Balances: Choose and Use Guide
Generally speaking, balances and scales are used for measuring the weight of a sample and determining its mass. There are several different types of balances and scales:
- Mechanical Balances – triple beam, dual pan, primary school balances
- Digital Balances – top loading, analytical, dual range
- Spring Scales – linear, rotary dial, platform, bathroom scales
There are many different measuring units to choose from as well. In the United States, we have been using the old English system of pounds and ounces for commerce, while most laboratory measurements would require the metric system of grams. Most physics applications, where force is being determined, would use Newtons as the unit of measure.
Mechanical balances are probably the oldest form of weighing device in existence. They rely on a comparison between a known weight and the unknown sample, which are "balanced" on opposite pans. Newer versions of this type of balance use a single pan for the unknown sample, which is measured by sliding weights along several calibrated beams. The capacities of these balances range from about 600 grams to about 2600 grams. The readability (or resolution) is generally one tenth of a gram. They are rugged and durable, and generally accurate enough for educational uses. Since they use moving parts to literally balance the measurement, they will eventually need to be serviced for wear and tear.
Electronic digital balances use strain gauge type load cells to measure mass. As a weight is applied to the load cell, the electric resistance of the load cell changes. By measuring this change, the mass of the sample can be accurately determined. There are many models and features to choose from, but it doesn’t have to be a confusing and frustrating process if you can define your needs and match them with the proper balance.
Here are some of the things you should consider when choosing a weighing device:
Range – Also known as capacity, this is the maximum weight that the balance can measure. Putting more than the recommended mass on a digital balance can have catastrophic results. You should be careful to pick a model that exceeds the maximum weight you anticipate having to measure. On the other hand, you don’t want to choose a model that has too much capacity, because cost becomes a factor when you combine a higher range with the resolution you require.
Resolution – Also known as readability, this is the increment that the balance will read in. The mechanical balances previously described have a resolution of 0.1 grams. Sargent Welch currently sells electronic balances that have a resolution as fine as 0.1 milligrams. Some of our more economical models have a resolution of 1 gram. Choose a balance that has the resolution that will meet your weighing needs.
Accuracy – Sometimes stated as linearity, this is the error factor that a balance or scale may have. It is expressed as a +/- variation from the reading that the scale or balance may give under ideal weighing conditions. Other factors such as vibration or air currents may adversely affect your readings beyond the stated accuracy.

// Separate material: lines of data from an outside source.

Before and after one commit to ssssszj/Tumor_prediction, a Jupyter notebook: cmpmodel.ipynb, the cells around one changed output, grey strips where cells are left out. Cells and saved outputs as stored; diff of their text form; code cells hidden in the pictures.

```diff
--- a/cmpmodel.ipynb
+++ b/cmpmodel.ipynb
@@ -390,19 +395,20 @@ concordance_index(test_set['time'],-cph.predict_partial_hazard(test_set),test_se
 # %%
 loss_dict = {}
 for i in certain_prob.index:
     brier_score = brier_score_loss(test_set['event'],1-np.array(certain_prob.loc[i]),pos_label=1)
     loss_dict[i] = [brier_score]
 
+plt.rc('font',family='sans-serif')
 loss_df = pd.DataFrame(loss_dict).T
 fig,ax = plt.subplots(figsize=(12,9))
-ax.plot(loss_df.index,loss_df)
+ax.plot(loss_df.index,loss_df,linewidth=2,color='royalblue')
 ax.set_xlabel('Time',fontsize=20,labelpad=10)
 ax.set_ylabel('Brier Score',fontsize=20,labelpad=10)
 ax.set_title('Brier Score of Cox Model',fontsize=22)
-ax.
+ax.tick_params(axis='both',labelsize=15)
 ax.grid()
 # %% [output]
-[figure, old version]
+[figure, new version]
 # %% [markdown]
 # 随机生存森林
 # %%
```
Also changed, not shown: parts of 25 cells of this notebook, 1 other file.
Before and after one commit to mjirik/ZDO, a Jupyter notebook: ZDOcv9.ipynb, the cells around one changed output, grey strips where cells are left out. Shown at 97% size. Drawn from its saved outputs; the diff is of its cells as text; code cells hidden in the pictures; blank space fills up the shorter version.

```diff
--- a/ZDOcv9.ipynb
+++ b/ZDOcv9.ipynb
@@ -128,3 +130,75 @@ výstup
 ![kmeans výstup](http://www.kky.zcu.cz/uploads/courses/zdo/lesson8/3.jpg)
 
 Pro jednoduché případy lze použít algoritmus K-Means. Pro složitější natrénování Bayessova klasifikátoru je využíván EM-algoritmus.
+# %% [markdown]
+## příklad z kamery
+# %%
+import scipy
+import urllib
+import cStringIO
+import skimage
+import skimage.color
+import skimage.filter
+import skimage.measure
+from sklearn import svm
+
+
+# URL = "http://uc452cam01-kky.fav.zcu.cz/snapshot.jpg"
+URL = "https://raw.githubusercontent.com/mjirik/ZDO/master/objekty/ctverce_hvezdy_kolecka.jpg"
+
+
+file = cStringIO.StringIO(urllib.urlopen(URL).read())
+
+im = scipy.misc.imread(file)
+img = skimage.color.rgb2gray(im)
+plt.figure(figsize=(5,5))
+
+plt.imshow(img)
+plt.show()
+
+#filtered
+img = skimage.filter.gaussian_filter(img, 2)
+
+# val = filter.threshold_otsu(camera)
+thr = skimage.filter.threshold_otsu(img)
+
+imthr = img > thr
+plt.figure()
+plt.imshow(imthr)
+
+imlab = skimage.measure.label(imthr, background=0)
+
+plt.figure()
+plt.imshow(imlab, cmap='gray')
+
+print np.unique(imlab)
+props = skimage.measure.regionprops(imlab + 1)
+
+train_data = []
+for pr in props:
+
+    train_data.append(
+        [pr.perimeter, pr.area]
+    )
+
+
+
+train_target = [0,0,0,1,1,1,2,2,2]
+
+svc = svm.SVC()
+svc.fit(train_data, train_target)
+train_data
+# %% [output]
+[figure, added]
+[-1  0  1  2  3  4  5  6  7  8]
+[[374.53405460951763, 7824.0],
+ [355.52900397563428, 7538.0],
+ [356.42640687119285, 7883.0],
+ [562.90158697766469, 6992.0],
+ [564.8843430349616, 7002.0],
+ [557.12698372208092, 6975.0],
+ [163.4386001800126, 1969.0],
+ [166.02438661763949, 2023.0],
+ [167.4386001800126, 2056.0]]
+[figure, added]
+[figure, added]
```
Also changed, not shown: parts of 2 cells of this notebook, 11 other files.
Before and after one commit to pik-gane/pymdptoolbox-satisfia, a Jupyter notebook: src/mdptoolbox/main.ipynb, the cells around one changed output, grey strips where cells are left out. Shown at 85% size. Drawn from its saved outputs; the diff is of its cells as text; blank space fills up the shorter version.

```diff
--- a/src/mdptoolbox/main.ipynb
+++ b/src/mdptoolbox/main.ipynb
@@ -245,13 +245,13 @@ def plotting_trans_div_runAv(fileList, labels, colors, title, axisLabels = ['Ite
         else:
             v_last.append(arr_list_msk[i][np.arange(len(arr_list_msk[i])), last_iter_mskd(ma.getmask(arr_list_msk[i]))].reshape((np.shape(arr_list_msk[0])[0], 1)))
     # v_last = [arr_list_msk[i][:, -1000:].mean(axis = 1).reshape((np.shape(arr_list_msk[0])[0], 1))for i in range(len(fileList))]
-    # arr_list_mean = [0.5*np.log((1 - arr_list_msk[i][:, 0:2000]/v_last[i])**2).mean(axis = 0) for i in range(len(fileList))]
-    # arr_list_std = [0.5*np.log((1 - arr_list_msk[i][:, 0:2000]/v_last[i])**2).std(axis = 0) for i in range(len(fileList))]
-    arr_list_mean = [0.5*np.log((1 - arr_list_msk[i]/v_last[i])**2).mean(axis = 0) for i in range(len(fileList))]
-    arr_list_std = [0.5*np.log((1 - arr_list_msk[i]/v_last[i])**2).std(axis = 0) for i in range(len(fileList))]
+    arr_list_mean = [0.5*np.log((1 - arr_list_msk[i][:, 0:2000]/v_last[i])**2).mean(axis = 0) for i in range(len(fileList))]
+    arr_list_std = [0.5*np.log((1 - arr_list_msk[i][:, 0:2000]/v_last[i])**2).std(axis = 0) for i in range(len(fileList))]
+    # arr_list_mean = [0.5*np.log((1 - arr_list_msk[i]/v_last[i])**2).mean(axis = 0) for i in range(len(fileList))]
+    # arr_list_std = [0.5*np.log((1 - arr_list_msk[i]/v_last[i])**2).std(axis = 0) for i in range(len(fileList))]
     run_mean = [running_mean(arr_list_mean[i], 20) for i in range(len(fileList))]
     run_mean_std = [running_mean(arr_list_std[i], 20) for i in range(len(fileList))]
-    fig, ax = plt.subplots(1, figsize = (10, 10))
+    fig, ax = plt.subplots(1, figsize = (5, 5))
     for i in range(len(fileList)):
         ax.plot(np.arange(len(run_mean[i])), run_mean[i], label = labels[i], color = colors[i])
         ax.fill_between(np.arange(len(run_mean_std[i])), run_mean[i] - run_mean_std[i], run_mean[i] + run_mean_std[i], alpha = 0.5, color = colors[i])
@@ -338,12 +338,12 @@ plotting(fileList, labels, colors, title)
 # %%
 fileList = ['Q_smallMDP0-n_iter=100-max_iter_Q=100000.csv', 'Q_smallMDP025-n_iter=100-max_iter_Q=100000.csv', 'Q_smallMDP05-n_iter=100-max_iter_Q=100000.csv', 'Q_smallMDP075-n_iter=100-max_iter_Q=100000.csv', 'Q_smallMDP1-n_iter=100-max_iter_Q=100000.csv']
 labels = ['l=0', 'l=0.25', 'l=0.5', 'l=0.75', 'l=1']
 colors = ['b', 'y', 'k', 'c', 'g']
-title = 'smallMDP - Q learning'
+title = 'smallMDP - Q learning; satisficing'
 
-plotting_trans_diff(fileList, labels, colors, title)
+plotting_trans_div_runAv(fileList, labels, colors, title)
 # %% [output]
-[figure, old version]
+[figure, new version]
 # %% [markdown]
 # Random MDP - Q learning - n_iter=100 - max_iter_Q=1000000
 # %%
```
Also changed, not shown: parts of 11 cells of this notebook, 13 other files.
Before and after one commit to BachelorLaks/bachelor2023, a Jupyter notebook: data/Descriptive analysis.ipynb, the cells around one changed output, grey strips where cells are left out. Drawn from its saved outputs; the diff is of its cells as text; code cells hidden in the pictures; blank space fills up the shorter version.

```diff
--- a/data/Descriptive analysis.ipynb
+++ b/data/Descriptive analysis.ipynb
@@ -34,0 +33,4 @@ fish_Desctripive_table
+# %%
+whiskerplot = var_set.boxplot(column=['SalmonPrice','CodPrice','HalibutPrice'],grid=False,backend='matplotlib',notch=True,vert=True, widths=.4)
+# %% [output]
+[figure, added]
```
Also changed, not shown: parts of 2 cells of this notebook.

Tare – Perhaps the most widely misunderstood feature of a balance or scale is the tare function. Simply put, tare allows the user to zero the instrument to cancel the weight of a container (such as a weighing dish or plastic bag) from the reading of the instrument, thus giving the true weight of the product being tested. Without tare, it would be necessary to manually subtract the weight of the container from the displayed value. Tare does not increase the capacity of a scale or balance, however. If you are using a balance with a 100 gram maximum capacity and you place a 10 gram weighing dish on the pan and tare it, you are left with only 90 grams of capacity to do your weighing. Remember- it is an unsafe practice to overload any weighing device! Serious damage to your balance or scale will almost certainly result from overloading it. Digital balances have a push button for tare, and some mechanical balances use a tare beam or screw adjustment to rebalance the instrument back to zero. Hanging scales rely on a spring constant to make the measurement, and may have a sliding faceplate or screw adjustment for tare.
Units – Most of the balances we sell weigh primarily in grams. The electronic balances may also have other units as well, such as ounces, pounds, ozt (pennyweight), and Newtons. Most laboratory applications would use grams or milligrams. Force measurement in the physics lab would probably be done in Newtons. Dietetic and bathroom scales measure in ounces or pounds.
Draft shields are available with many of our sensitive analytical balances to shield the weighing pan from air currents. Most balances have lock-down devices available to deter theft, and most come standard with an AC adapter for use with 110/120VAC. Many electronic balances can be battery-operated for increased portability.
RS-232 allows the balance to be interfaced with a PC. This allows the user to capture readings right onto a computer, and with some models the user can actually control the balance through their PC.
This generalized description of scales and balances is intended solely as a guide for selecting a weighing device, and is not intended to replace or supercede the manufacturer’s instructions for the use of any specific product. Questions about the use and maintenance of a product should be directed to the manufacturer.